One of my mama’s favourite stories was about a black Lincoln Continental, the southern planter’s version of a Rolls-Royce. Every time she saw one, she’d say: ‘Just like Howard Dyer’s Abraham Lincoln.’ Dyer was a one-armed defence lawyer in the Mississippi Delta who bought his Lincoln with the fee he got for defending Erma Abraham after she shot her husband in the head with a .38. I haven’t seen a Lincoln Continental in years, but I came across the story again a while ago when the writer Julia Reed wrote about lady killers in an essay in The Oxford American, a magazine published in the Oxford in Mississippi named after the Oxford in England.

The magazine benefits from the hefty generosity of John Grisham, but to my knowledge, he has never written about the quirk of southern justice that enables women, especially white, churchgoing women, to kill their husbands and go free.

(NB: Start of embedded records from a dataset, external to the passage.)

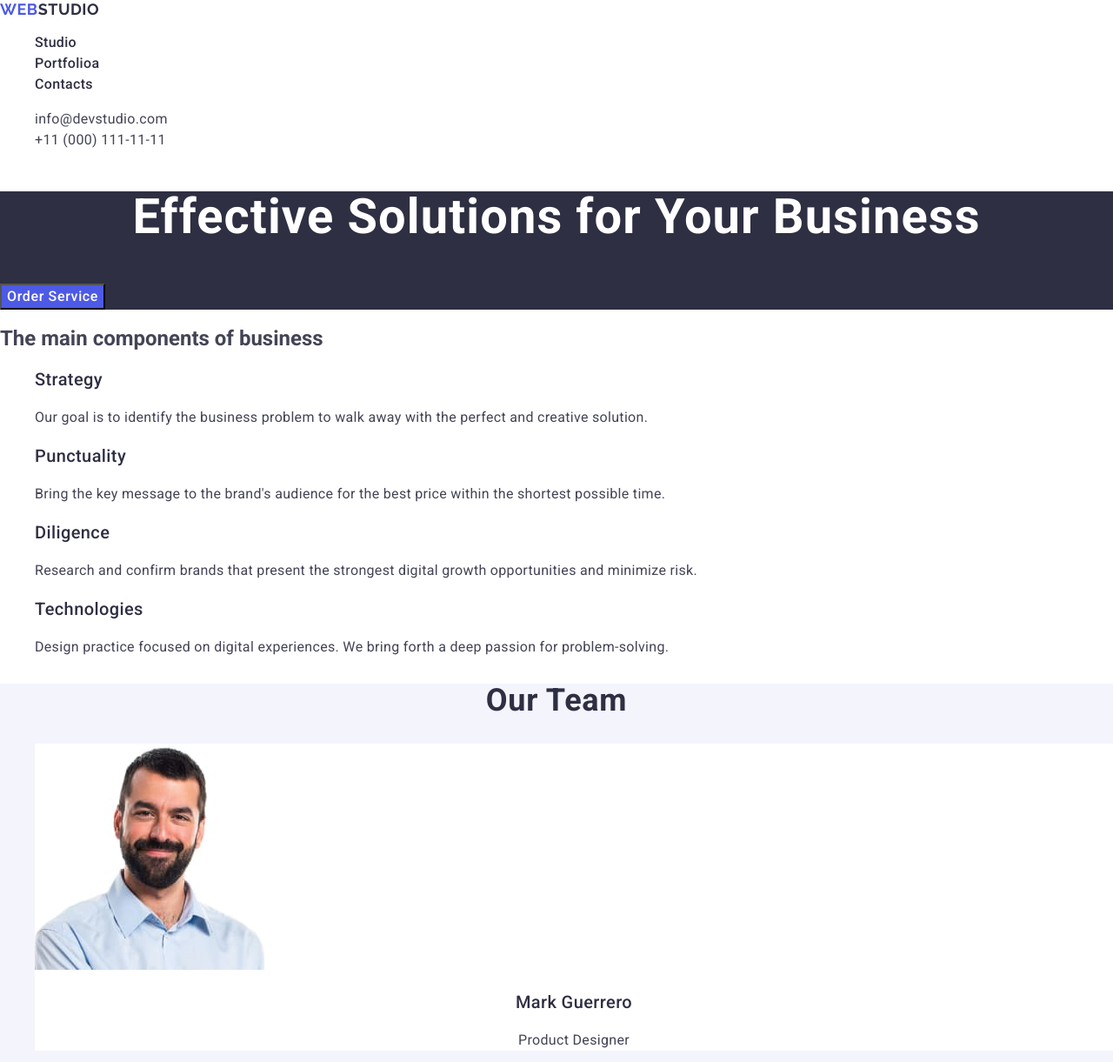
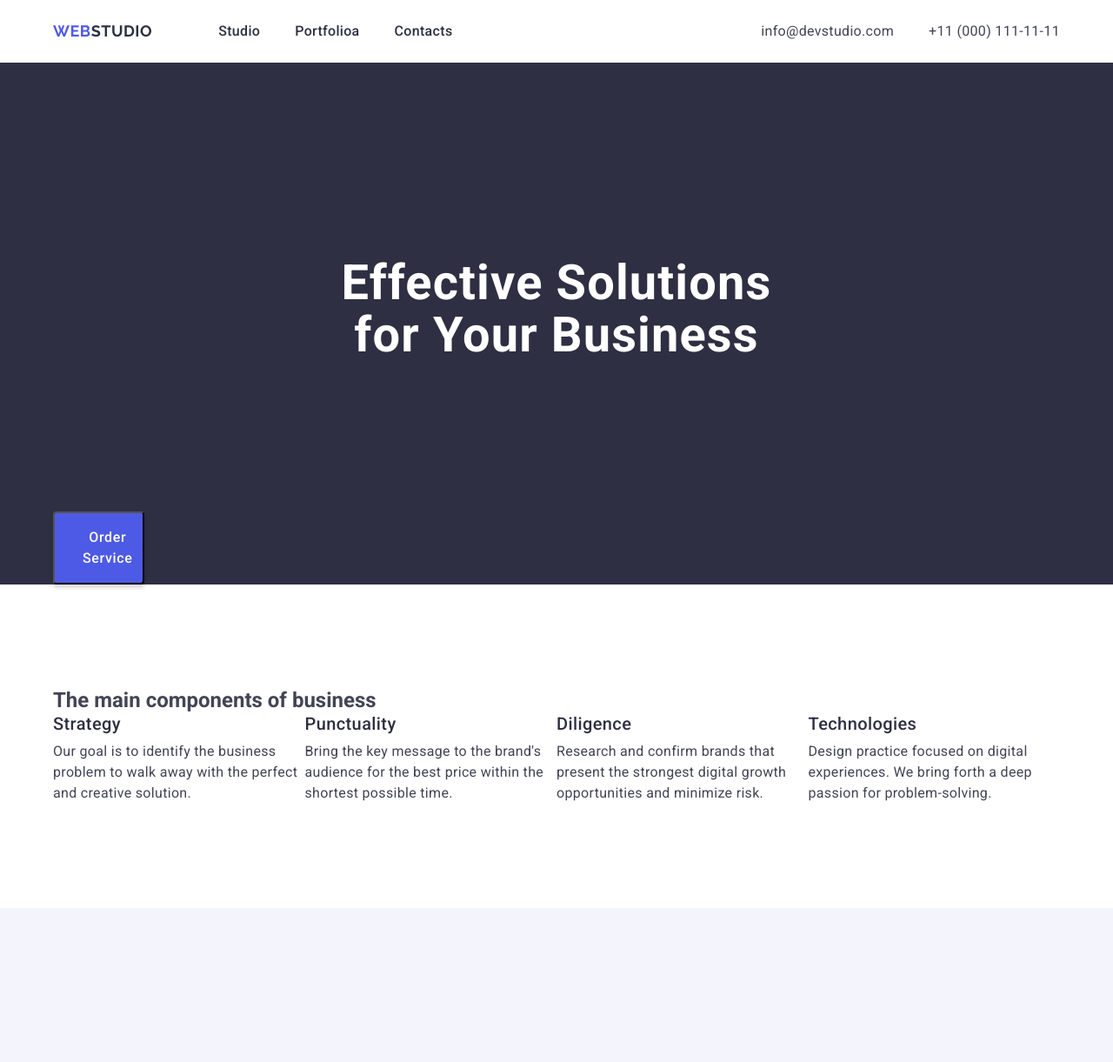
Before and after one commit to Lariysa/goit-homework-03, a plain HTML site: page index.html in a window 1280 px wide. Shown: the top 1221 px of the page at 87% size. Drawn offline with nearby package versions, Linux system fonts and the light colour scheme.

Commit message:
add.index.html

```diff
--- a/css/styles.css
+++ b/css/styles.css
@@ -1,5 +1,26 @@
-ul, ol{
+h1,
+h2,
+h3,
+h4,
+h5,
+h6,
+p {
+    margin-top: 0;
+    margin-bottom: 0;
+}
+
+ul,
+ol{
     list-style-type: none;
+    margin-top: 0;
+    margin-bottom: 0;
+    padding-left: 0;
+}
+
+img {
+    display: block;
+    max-width: 100%;
+    height: auto;
 }
 
 .link {
@@ -16,7 +37,41 @@ body{
     background-color: #FFFFFF;
 }
 
+
 /* HEADER */
+
+.page-header {
+    padding-top:24px;
+    padding-bottom:24px;
+}
+
+.container {
+    width: 1158px;
+    margin: 0 auto;
+    padding left: 16px;
+    padding right: 16px;
+}
+
+.flex-container {
+    display: flex;
+    justify-content: space-between;
+}
+
+.section {
+    padding-top: 120px;
+    padding-bottom: 120px;
+}
+
+.main-nav {
+    display: flex;
+    align-items: center;
+    padding-right: 332px;
+}
+
+.menu {
+    display: flex;
+    gap: 40px;
+   }
 
 .logotype {
     font-family:'Raleway', sans-serif;
@@ -26,21 +81,28 @@ body{
     letter-spacing: 0.03em;
     text-transform: uppercase;
     color: var(--IRIS, #4D5AE5);
+    margin-right: 76px;
 }
 
 .logotype-span {
     color: var(--NAVY-BLUE, #2E2F42);
 }
+
+.menu-link {
+    font-size: 16px;
+    font-weight: 500;
+    line-height: 1.5; /* 150% */
+    letter-spacing: 0.02em;
+    color: var(--NAVY-BLUE, #2E2F42);
+ }
+
 /* Body Medium */
-.menu-link {
-   font-size: 16px;
-   font-weight: 500;
-   line-height: 1.5; /* 150% */
-   letter-spacing: 0.02em;
-   color: var(--NAVY-BLUE, #2E2F42);
+
+.menu-contacts {
+    display: flex;
+    gap: 40px;
 }
 
-/* Body */
 .menu-list {
     font-style: normal;
 }
@@ -51,6 +113,10 @@ body{
    line-height: 1.5; /* 150% */
    letter-spacing: 0.02em;
    color: var(--SLATE, #434455);
+   gap: 40px;
+    margin-left: auto;
+    padding-left:;
+    justify-content: flex-end;
 }
 
 .menu-link-contacts:hover,
@@ -60,9 +126,15 @@ body{
     color: var(--OCEAN, #404BBF);
 }
 
+
 /*  HERO SECTION*/
+
 .hero-images {
     background-color: #2E2F42;
+    height: 600px;
+    flex-shrink: 0;
+    padding-top: 36px;
+    padding-bottom: 60px;
 }
 
 .hero-images-title {
@@ -72,16 +144,29 @@ body{
     line-height: 1.07;
     letter-spacing: 0.02em;
     color: var(--WHITE, #FFFFFF);
+    width: 496px;
+    height: 120px;
+    margin-left: auto;
+    margin-right: auto;
+    padding-top: 188px;
+    padding-bottom: 292px;
  }
 
-.hero-images-title-button {
+.hero-images-button {
     font-family: inherit;
     font-size: 16px;
     font-weight: 500;
     line-height: 1.5; /* 150% */
     letter-spacing: 0.04em;
     color: var(--WHITE, #FFFFFF);
-    background-color: #4D5AE5
+    background-color: #4D5AE5;
+    width: 105px;
+    display: inline-flex;
+    padding: 16px 32px;
+    align-items: flex-start;
+    gap: 10px;
+    border-radius: 4px;
+   box-shadow: 0px 4px 4px 0px rgba(0, 0, 0, 0.15);
     }
 
     .hero-images-title-button:hover,
@@ -89,6 +174,20 @@ body{
         background-color: #404BBF;
     }
     /* Header 3 */
+
+    .menu-business {
+        display: flex;
+    }
+
+    .business-rules-list {
+        display: flex;
+        width: 264px;
+        flex-direction: column;
+        align-items: flex-start;
+        gap: 8px;
+        flex-grow: 1;
+        display: flex;
+    }
 
     .business-rules-main {
        font-size: 20px;
@@ -107,6 +206,11 @@ body{
 
     /* Header 2 */
 
+    .experts-list {
+        display: flex;
+        gap: 24px;
+    }
+
     .experts-name  {
         background-color: var(--CLOUD, #F4F4FD);
     }
@@ -119,10 +223,20 @@ body{
       letter-spacing: 0.02em;
       text-transform: capitalize;
       color: var(--NAVY-BLUE, #2E2F42);
+      padding-top: 120px;
+      padding-bottom: 72px;
     }
 
     .experts-list-tab {
         background-color: #FFFFFF;
+        width: 240px;
+        height: 260px;
+        display: inline-flex;
+        padding-bottom: 0px;
+        flex-direction: column;
+        justify-content: center;
+        align-items: center;
+        gap: 32px;
     }
 
     .experts-img-name {
@@ -143,6 +257,10 @@ body{
     }
 
     /* portfolio */
+
+    .portfolio-list {
+        flex-wrap: wrap;
+    }
 
     .portfolio-title {
        text-align: center;
--- a/index.html
+++ b/index.html
@@ -23,6 +23,7 @@
 <body>
     <!-- PAGE hEADE -->
     <header class="page-header">
+        <div class="container flex-container">
             <nav class="main-nav">
                 <a href="./index.html" class="logotype link">Web<span class="logotype-span">Studio</span></a>
                     <ul class="menu">
@@ -47,19 +48,24 @@
                             </li>
                         </ul>
                         </address>
+        </div>
     </header>
 
 <!-- HERO SECTION -->
 
     <main>
         <section class="hero-images">
+            <div class="container">
                 <h1 class="hero-images-title">Effective Solutions
                     for Your Business</h1>
-            <button type="button" class="hero-images-title-button link" >Order Service</button>
+                <button type="button" class="hero-images-button link" >Order Service</button>
+            </div>
         </section>
 
          <!-- HERO SECTION -->
-        <section>
+
+        <section class="section">
+            <div class="container">
                 <h2>The main components of business</h2>
                 <ul class="menu-business">
                   <li class="business-rules-list" >
@@ -83,11 +89,13 @@
                      </p>
                  </li>
               </ul>
+            </div>
         </section>
 
         <!-- EXPERTS -->
 
-        <section class="experts-name">
+        <section class="experts-name section">
+            <div class="container">
                 <h2 class="experts-team">Our Team</h2>
                 <ul class="experts-list">
                     <li class="experts-list-tab">
@@ -111,13 +119,15 @@
                         <p class="experts-role">UI Designer</p>
                     </li>
                 </ul>
+            </div>
         </section>
 
         <!-- section Portfolio -->
 
-        <section class="portfolio">
+        <section class="portfolio section ">
+            <div class="container">
                 <h2 class="portfolio-title">Our Portfolio</h2>
-            <ul class="portfolio-menu">
+                <ul class="portfolio-menu flex-container">
                     <li class="portfolio-list">
                         <img class="portfolio-img" src="./images/banking.jpg" alt="App" width="360">
                         <h3 class="portfolio-tab">Banking App</h3>
@@ -149,12 +159,15 @@
                         <p class="portfolio-role">Marketing</p>
                     </li>
                 </ul>
+            </div>
         </section>
     </main>
 
     <footer class="footer-main">
+        <div class="container">
             <a href="./index.html" class="logo-link link">Web<span class="logo-span">Studio</span></a>
             <p class="page-footer">Increase the flow of customers and sales for your business with digital marketing & growth solutions.</p>
+        </div>
     </footer>
 </body>
 </html>
```
Lines whose indentation alone changed are shown as unchanged.
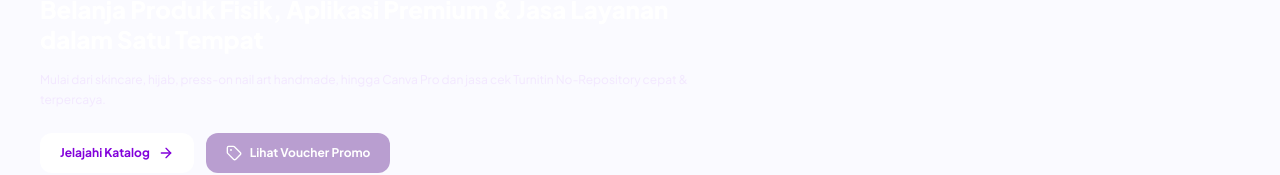
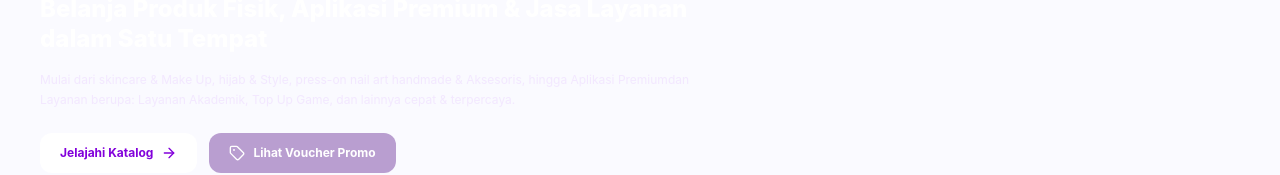
Before and after one commit to diessnaaww/genzstation_store, a React (Vite) app: page / in a window 1280 px wide. Shown: the part 166-341 px from the top of the page. Built offline with nearby package versions, Linux system fonts and the light colour scheme; no server answers.

Commit message:
update isian di fitur menu home

```diff
--- a/src/index.css
+++ b/src/index.css
@@ -1,7 +1,7 @@
 @import url('https://fonts.googleapis.com/css2?family=Plus+Jakarta+Sans:wght@400;500;600;700;800&display=swap');
 @import "tailwindcss";
 
-@theme {
+:root {
   --color-brand-purple: #7C3AED;
   --color-brand-deep: #5B21B6;
   --color-brand-lavender: #EDE9FE;
@@ -10,12 +10,10 @@
   --color-brand-bg: #FAFAFF;
   --color-brand-text: #18181B;
   --font-sans: "Plus Jakarta Sans", sans-serif;
-}
 
-:root {
-  font-family: "Plus Jakarta Sans", sans-serif;
-  color: #18181B;
-  background: #FAFAFF;
+  font-family: var(--font-sans);
+  color: var(--color-brand-text);
+  background: var(--color-brand-bg);
   font-synthesis: none;
   text-rendering: optimizeLegibility;
   -webkit-font-smoothing: antialiased;
--- a/src/pages/customer/Home.jsx
+++ b/src/pages/customer/Home.jsx
@@ -21,7 +21,7 @@ export const Home = () => {
               Belanja Produk Fisik, Aplikasi Premium & Jasa Layanan dalam Satu Tempat
             </h1>
             <p className="text-xs sm:text-sm text-purple-100 leading-relaxed">
-              Mulai dari skincare, hijab, press-on nail art handmade, hingga Canva Pro dan jasa cek Turnitin No-Repository cepat & terpercaya.
+              Mulai dari skincare & Make Up, hijab & Style, press-on nail art handmade & Aksesoris, hingga Aplikasi Premiumdan Layanan berupa: Layanan Akademik, Top Up Game, dan lainnya cepat & terpercaya.
             </p>
             <div className="flex flex-wrap gap-3 pt-2">
               <Link
```
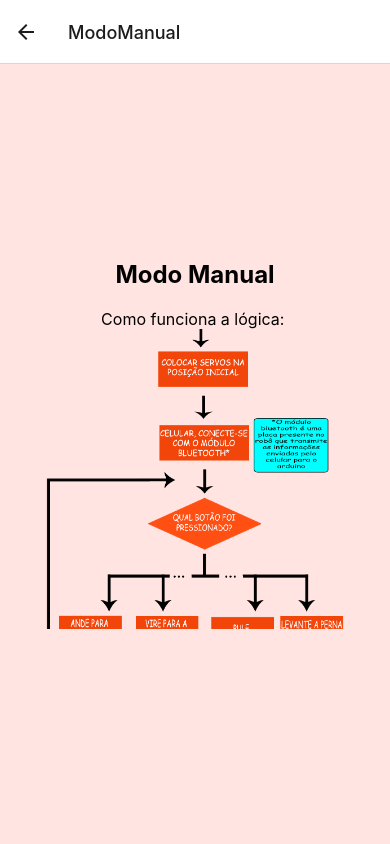
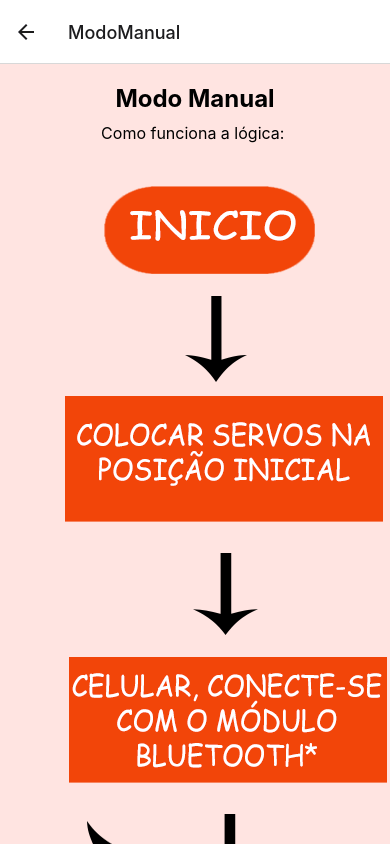
Before and after one commit to gabriela-salvus/OttoApp, a React Native app: screen /ModoManual in a window 390 px wide. Built offline with nearby package versions, Linux system fonts and the light colour scheme.

Commit message:
mudanças nas imagens dos codigos

```diff
--- a/screens/ComoConstruirScreen.js
+++ b/screens/ComoConstruirScreen.js
@@ -141,7 +141,7 @@ const styles = StyleSheet.create({
     fontWeight: 'bold',
     marginBottom: 20,
     fontFamily: 'Roboto',
-    color: '#4CAF50',
+    color: '#FF8C00',
   },
   passo: {
     fontSize: 24,
@@ -156,7 +156,7 @@ const styles = StyleSheet.create({
     borderRadius: 5, // Adiciona bordas arredondadas para uma aparência mais agradável
   },
   materiais: {
-    fontSize: 24,
+    fontSize: 30,
     fontWeight: 'bold',
     marginBottom: 20,
     fontFamily: 'Roboto',
--- a/screens/ModoDesvia.js
+++ b/screens/ModoDesvia.js
@@ -1,39 +1,49 @@
 import React from 'react';
-import { View, Text, StyleSheet, Image } from 'react-native';
+import { View, Text, StyleSheet, Image, ScrollView, Dimensions } from 'react-native';
+
+const { height } = Dimensions.get('window');
 
 export default function ModoDesviaObstaculosScreen() {
   return (
-    <View style={styles.container}>
-      <Text style={styles.title}>Modo Desvia de Obstáculos</Text>
-      <Text style={styles.description}>Como funciona a lógica: </Text>
-      <Image source={require('../assets/CodigoDesviaObst.png')} style={styles.image} />
-
-    </View>
+    <ScrollView contentContainerStyle={styles.scrollContainer}>
+      <View style={styles.container}>
+        <Text style={styles.title}>Modo Desvia de Obstáculos</Text>
+        <Text style={styles.description}>Como funciona a lógica: </Text>
+        <Image source={require('../assets/CodigoDesviaObst.png')} style={styles.image} resizeMode="contain" />
+      </View>
+    </ScrollView>
   );
 }
 
 const styles = StyleSheet.create({
+  scrollContainer: {
+    flexGrow: 1,
+    justifyContent: 'flex-start',
+    alignItems: 'center',
+    paddingVertical: 20,
+    backgroundColor: '#FFE4E1',
+  },
   container: {
     flex: 1,
-    justifyContent: 'center',
     alignItems: 'center',
-    padding: 20,
-    backgroundColor: '#FFE4E1',
+    paddingHorizontal: 20,
   },
   title: {
     fontSize: 24,
     fontWeight: 'bold',
+    marginBottom: 10,
+    fontFamily: 'Roboto',
+  },
+  image: {
+    width: '100%',
+    height: undefined,
+    aspectRatio: 1, // Mantém a proporção da imagem
+    marginBottom: 20,
+  },
+  description: {
+    fontSize: 16,
+    textAlign: 'center',
     marginBottom: 20,
     fontFamily: 'Roboto',
   },
-  image: {
-    width: 300,
-    height: 300,
-    marginBottom: 20,
-  },
-  description: {
-    fontSize: 24,
-    textAlign: 'center',
-    fontFamily: 'Roboto',
-  },
 });
--- a/screens/ModoManual.js
+++ b/screens/ModoManual.js
@@ -1,36 +1,48 @@
 import React from 'react';
-import { View, Text, StyleSheet, Image } from 'react-native';
+import { View, Text, StyleSheet, Image, ScrollView, Dimensions } from 'react-native';
+
+const { height } = Dimensions.get('window');
 
 export default function ModoManualScreen() {
   return (
-    <View style={styles.container}>
-      <Text style={styles.title}>Modo Manual</Text>
-      <Text style={styles.description}>Como funciona a lógica: </Text>
-      <Image source={require('../assets/CodigoManual.png')} style={styles.image} />
-    </View>
+    <ScrollView contentContainerStyle={styles.scrollContainer}>
+      <View style={styles.container}>
+        <Text style={styles.title}>Modo Manual</Text>
+        <Text style={styles.description}>Como funciona a lógica: </Text>
+        <Image source={require('../assets/CodigoManual.png')} style={styles.image} resizeMode="contain" />
+      </View>
+    </ScrollView>
   );
 }
 
 const styles = StyleSheet.create({
+  scrollContainer: {
+    flexGrow: 1,
+    justifyContent: 'flex-start',
+    alignItems: 'center',
+    paddingVertical: 20,
+    backgroundColor: '#FFE4E1',
+  },
   container: {
     flex: 1,
-    justifyContent: 'center',
     alignItems: 'center',
-    padding: 20,
-    backgroundColor: '#FFE4E1',
+    paddingHorizontal: 20,
   },
   title: {
     fontSize: 24,
     fontWeight: 'bold',
-    marginBottom: 20,
+    marginBottom: 10,
   },
   image: {
-    width: 300,
-    height: 300,
+    width: '100%',
+    height: undefined,
+    aspectRatio: 1, // Mantém a proporção da imagem
     marginBottom: 20,
+    resizeMode: 'contain', // Garante que a imagem seja contida dentro das dimensões
   },
   description: {
     fontSize: 16,
     textAlign: 'center',
+    marginBottom: 20,
   },
 });
```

Mrs Abraham’s defence was based on temporary insanity, described in the trial as ‘acute brain syndrome’.

Her husband’s ‘unnormal’ sexual demands had driven her so crazy that she couldn’t even remember blowing his head off, much less wrapping the gun in aluminium foil and tucking it in the deep freeze beneath the Breyer’s vanilla ice cream. Happily, her stint in the state mental hospital at Whitfield cured her, and two months later, she was free to start a new life in Memphis. I thought of Erma and Howard last week as I read about the Government’s proposals to reform the law on murder. Under these new reforms, a man who kills his wife for infidelity will be convicted of murder. So, no legal prancing around the 17th-century defence of provocation, crime passionelle or ‘acute brain syndrome’.

And a woman who kills her husband? Here, things get a little fuzzy. If a woman blows off the head of the man who’s driven her crazy for years, she will no longer have to prove pro-vocation or loss of control. (Mr Abraham was a retired postman, and I’ve noticed it’s that little word ‘retired’ that drives a lot of women crazy.) She can plead killing ‘in response to fear of serious violence’ or ‘in response to words and conduct which caused the defendant to have a ustifiable sense of being seriously wronged’.

It’s the ‘words and conduct’ that would make the judges I know uneasy. Words that are uttered as a threat to your child could lead to murder. But what about the woman who feels murderous when her husband looks up from his sudoku and asks ‘When will dinner be ready?’ an innocent inquiry you may say, but when I hear it, my husband should be grateful I don’t keep a gun in the kitchen. Murder is serious business. I’m with Erin Pizzey on this.

The founder of the original women’s refuge believes that women in fear of violence should get out of the house. They shouldn’t kill the man who’s making their life hell they should leave him. It’s not always easy Sleeping with the Enemy, in which Julia Roberts plays a wife fleeing a violent husband, is the scariest movie I’ve ever seen but murder cannot be the answer. Above all, the courts shouldn’t have a feminist view of murder. However progressive it may seem at first and the Harriet Harman sisterhood is all for it its roots are steeped in a view of women as fragile, fragrant and helpless, a myth of womanhood that doesn’t get us anywhere. Murder should be treated solemnly and seriously.

The US system of first-and second-degree murder proposed in the 2006 reforms gives judges useful discretion in sentencing. It recognises that the man who helps his terminally ill wife die has done something different from the man who blows up a crowded bus. It also keeps shades of pink and blue out of the courtroom, and I reckon that would be a great leap for womankind.